Ken Blackwell is the Senior Fellow for Family Empowerment at the Family Research Council. He is a national bestselling author of three books: Rebuilding America: A Prescription For Creating Strong Families, Building The Wealth Of Working People, And Ending WelfareThe Blueprint: Obama’s Plan to Subvert the Constitution and Build an Imperial Presidency; and Resurgent: How Constitutional Conservatism Can Save America.

Mr. Blackwell has served as mayor of Cincinnati, Treasurer and Secretary of State for Ohio, undersecretary at the U.S. Department of Housing and Urban Development, and U.S. Ambassador to the United Nations Human Rights Commission.

Ken’s commentaries have been published in major newspapers and websites: the Wall Street JournalUSA Today, the New York TimesWashington PostWashington Times, and Investor’s Business Daily. In addition, he has been interviewed by many media outlets including CBS’s Face the Nation, NBC’s Meet the Press, ABC’s This Week, and Fox News Sunday.

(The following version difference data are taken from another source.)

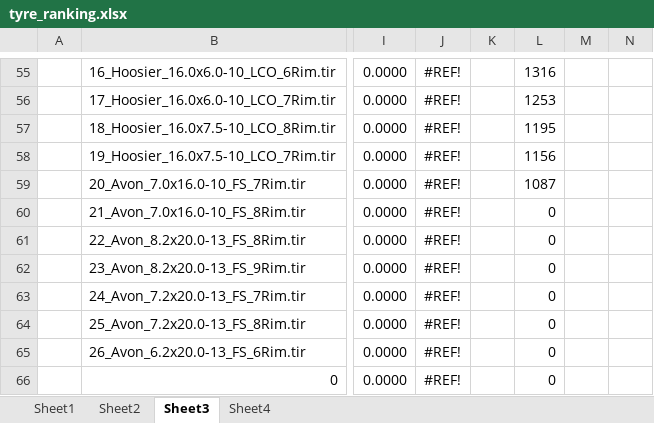
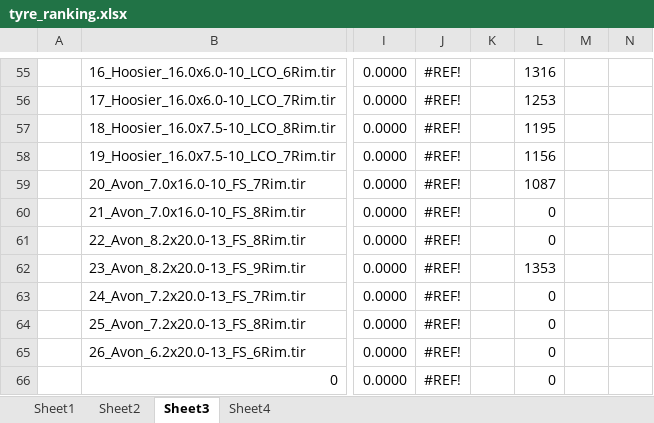
Before and after one commit to Infinity265/cmt_tyre_toolbox_new, an Excel workbook: model_outputs/tyre_ranking.xlsx, sheet Sheet3, drawn as a sheet; only a part is shown, gaps mark what is left out; values as stored, in another font and other column widths than the file's, no borders; conditional formats not drawn; the diff names each change by its address in the sheet, - before the commit and + after, or states it on an @@ line.

```diff
--- a/model_outputs/tyre_ranking.xlsx (sheet Sheet3)
+++ b/model_outputs/tyre_ranking.xlsx (sheet Sheet3)
-L62: 0
+L62: 1353
```
Also changed, not shown: sheet Sheet1, 1 other file.
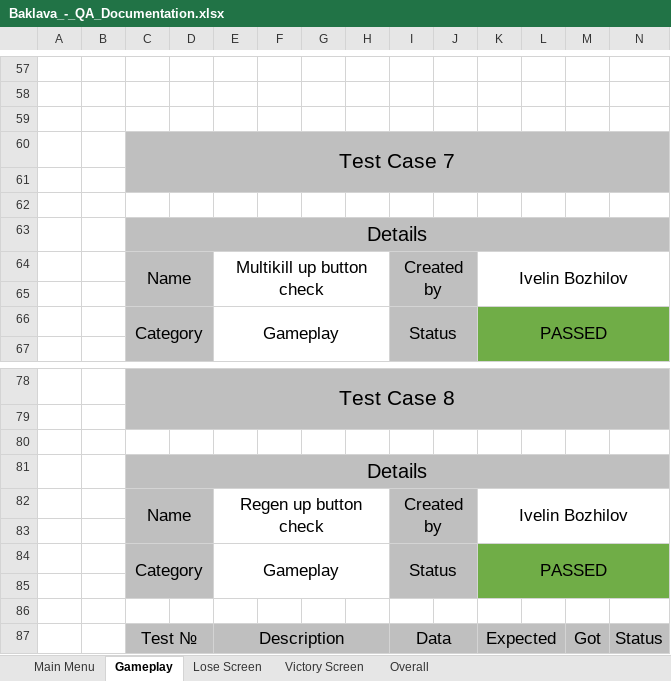
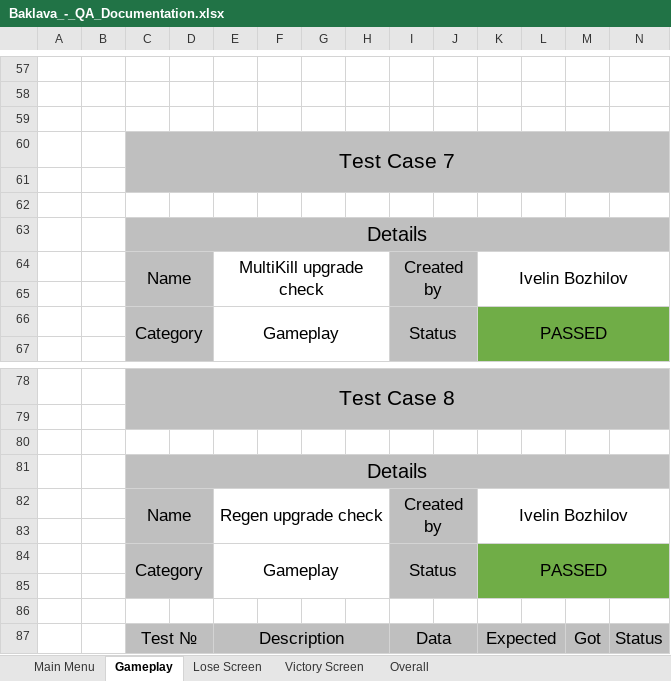
Before and after one commit to Reactor-benchmarks/baklava, an Excel workbook: docs/Baklava_-_QA_Documentation.xlsx, sheet Gameplay, drawn as a sheet; only a part is shown, gaps mark what is left out; values as stored, in another font and other column widths than the file's, no borders; the diff covers the shown part only; the diff names each change by its address in the sheet, - before the commit and + after, or states it on an @@ line.

```diff
--- a/docs/Baklava_-_QA_Documentation.xlsx (sheet Gameplay)
+++ b/docs/Baklava_-_QA_Documentation.xlsx (sheet Gameplay)
-E64: Multikill up button check
+E64: MultiKill upgrade check
-E82: Regen up button check
+E82: Regen upgrade check
```
Also changed, not shown: 13 edited cells elsewhere in this sheet, 2 other files.
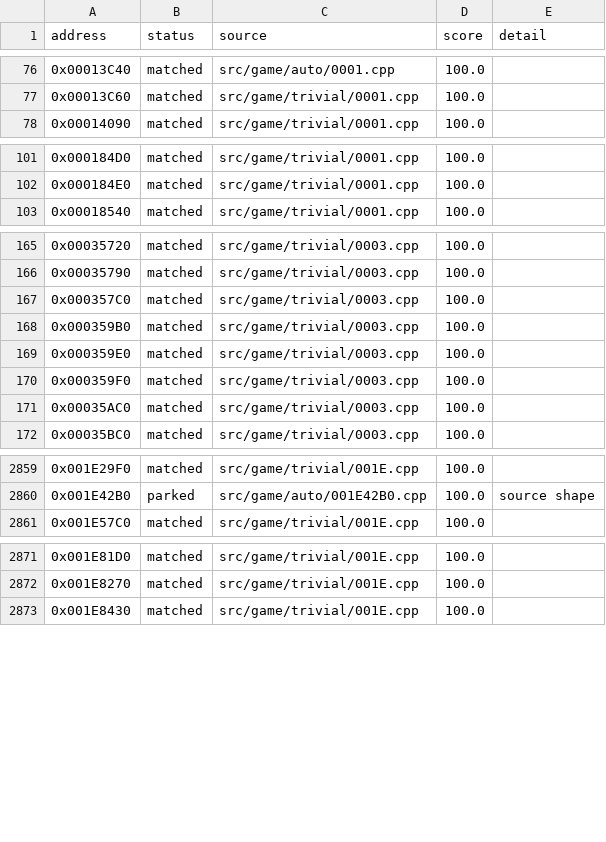
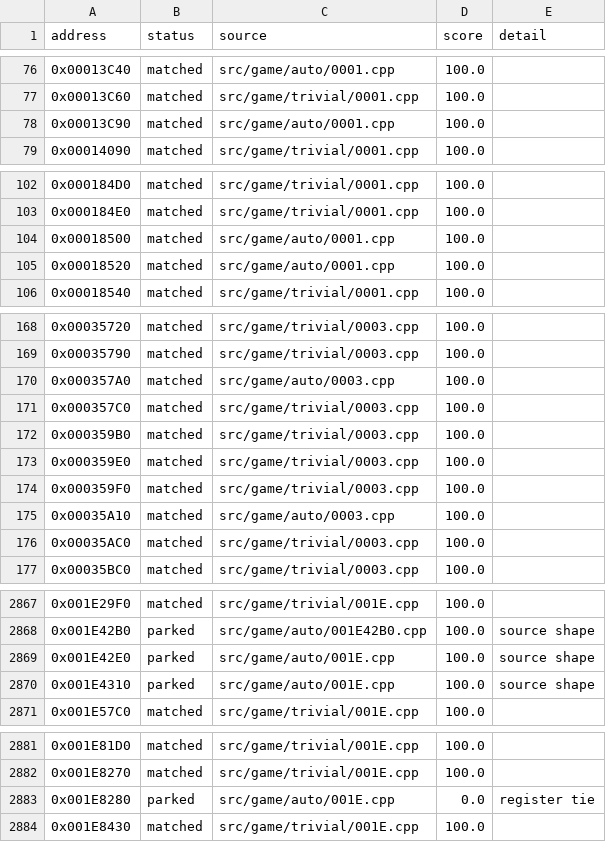
Before and after one commit to julian-perge/bustin-out-recomp, a CSV file: config/functions.csv, drawn as a sheet; only a part is shown, gaps mark what is left out; the diff covers the shown part only.

Commit message:
match: 20 functions of night batch 5 (0x001E42E0 to 0x0004B050)

```diff
--- a/config/functions.csv
+++ b/config/functions.csv
@@ -77,2 +77,3 @@ address,status,source,score,detail
 0x00013C60,matched,src/game/trivial/0001.cpp,100.0,
+0x00013C90,matched,src/game/auto/0001.cpp,100.0,
 0x00014090,matched,src/game/trivial/0001.cpp,100.0,
@@ -102,2 +103,4 @@ address,status,source,score,detail
 0x000184E0,matched,src/game/trivial/0001.cpp,100.0,
+0x00018500,matched,src/game/auto/0001.cpp,100.0,
+0x00018520,matched,src/game/auto/0001.cpp,100.0,
 0x00018540,matched,src/game/trivial/0001.cpp,100.0,
@@ -166,2 +169,3 @@ address,status,source,score,detail
 0x00035790,matched,src/game/trivial/0003.cpp,100.0,
+0x000357A0,matched,src/game/auto/0003.cpp,100.0,
 0x000357C0,matched,src/game/trivial/0003.cpp,100.0,
@@ -170,2 +174,3 @@ address,status,source,score,detail
 0x000359F0,matched,src/game/trivial/0003.cpp,100.0,
+0x00035A10,matched,src/game/auto/0003.cpp,100.0,
 0x00035AC0,matched,src/game/trivial/0003.cpp,100.0,
@@ -2860,2 +2868,4 @@ address,status,source,score,detail
 0x001E42B0,parked,src/game/auto/001E42B0.cpp,100.0,source shape
+0x001E42E0,parked,src/game/auto/001E.cpp,100.0,source shape
+0x001E4310,parked,src/game/auto/001E.cpp,100.0,source shape
 0x001E57C0,matched,src/game/trivial/001E.cpp,100.0,
@@ -2872,2 +2882,3 @@ address,status,source,score,detail
 0x001E8270,matched,src/game/trivial/001E.cpp,100.0,
+0x001E8280,parked,src/game/auto/001E.cpp,0.0,register tie
 0x001E8430,matched,src/game/trivial/001E.cpp,100.0,
```
Also changed, not shown: 12 added rows elsewhere in this file, 7 other files.
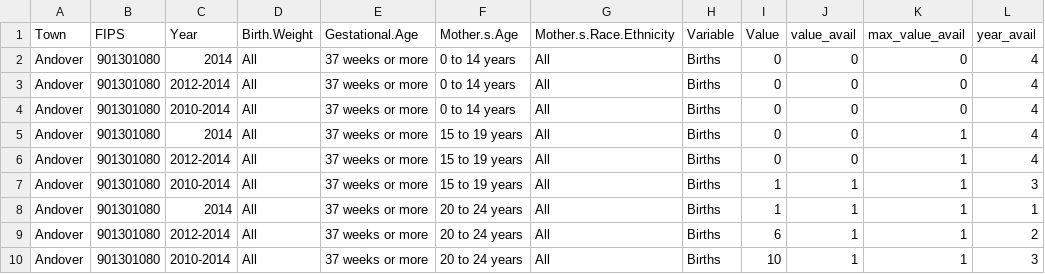
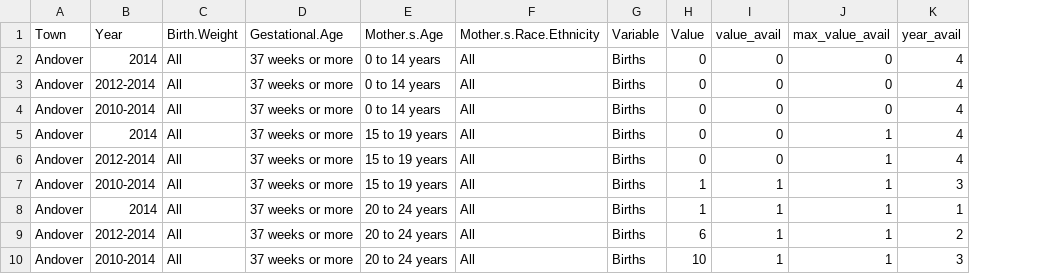
Before and after one commit to jennadaly/Test, a CSV file: demo_example.csv, drawn as a sheet; only a part is shown; the diff names each change by its address in the sheet, - before the commit and + after, or states it on an @@ line.

```diff
--- a/demo_example.csv
+++ b/demo_example.csv
-column B (FIPS), rows 2-10: all 901301080
```
Also changed, not shown: 6 other files.
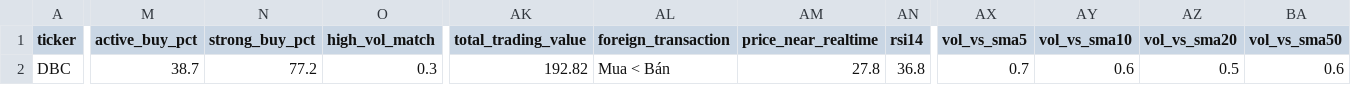
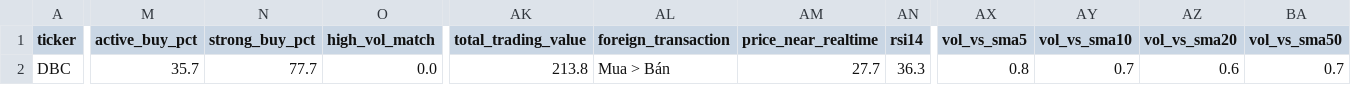
Before and after one commit to nguyenhuynhdinhtan98/AI-STOCK, a CSV file: vnstocks_data/DBC_infor.csv, drawn as a sheet; only a part is shown, gaps mark what is left out; the diff covers the shown part only; the diff names each change by its address in the sheet, - before the commit and + after, or states it on an @@ line.

```diff
--- a/vnstocks_data/DBC_infor.csv
+++ b/vnstocks_data/DBC_infor.csv
-M2 (active_buy_pct): 38.7
+M2 (active_buy_pct): 35.7
-N2 (strong_buy_pct): 77.2
+N2 (strong_buy_pct): 77.7
-O2 (high_vol_match): 0.3
+O2 (high_vol_match): 0.0
-AK2 (total_trading_value): 192.82
+AK2 (total_trading_value): 213.8
-AL2 (foreign_transaction): Mua < Bán
+AL2 (foreign_transaction): Mua > Bán
-AM2 (price_near_realtime): 27.8
+AM2 (price_near_realtime): 27.7
-AN2 (rsi14): 36.8
+AN2 (rsi14): 36.3
-AX2 (vol_vs_sma5): 0.7
+AX2 (vol_vs_sma5): 0.8
-AY2 (vol_vs_sma10): 0.6
+AY2 (vol_vs_sma10): 0.7
-AZ2 (vol_vs_sma20): 0.5
+AZ2 (vol_vs_sma20): 0.6
-BA2 (vol_vs_sma50): 0.6
+BA2 (vol_vs_sma50): 0.7
```
Also changed, not shown: 19 edited cells elsewhere in this file, market_filtered_pe.csv, 6 other files.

He holds Bachelor of Science and Master of Education degrees from Xavier University in Ohio, where he later served as a vice president and member of its faculty. In 1992, he received Xavier’s Distinguished Alumnus Award and was inducted into Xavier’s Athletic Hall of Fame in 2015.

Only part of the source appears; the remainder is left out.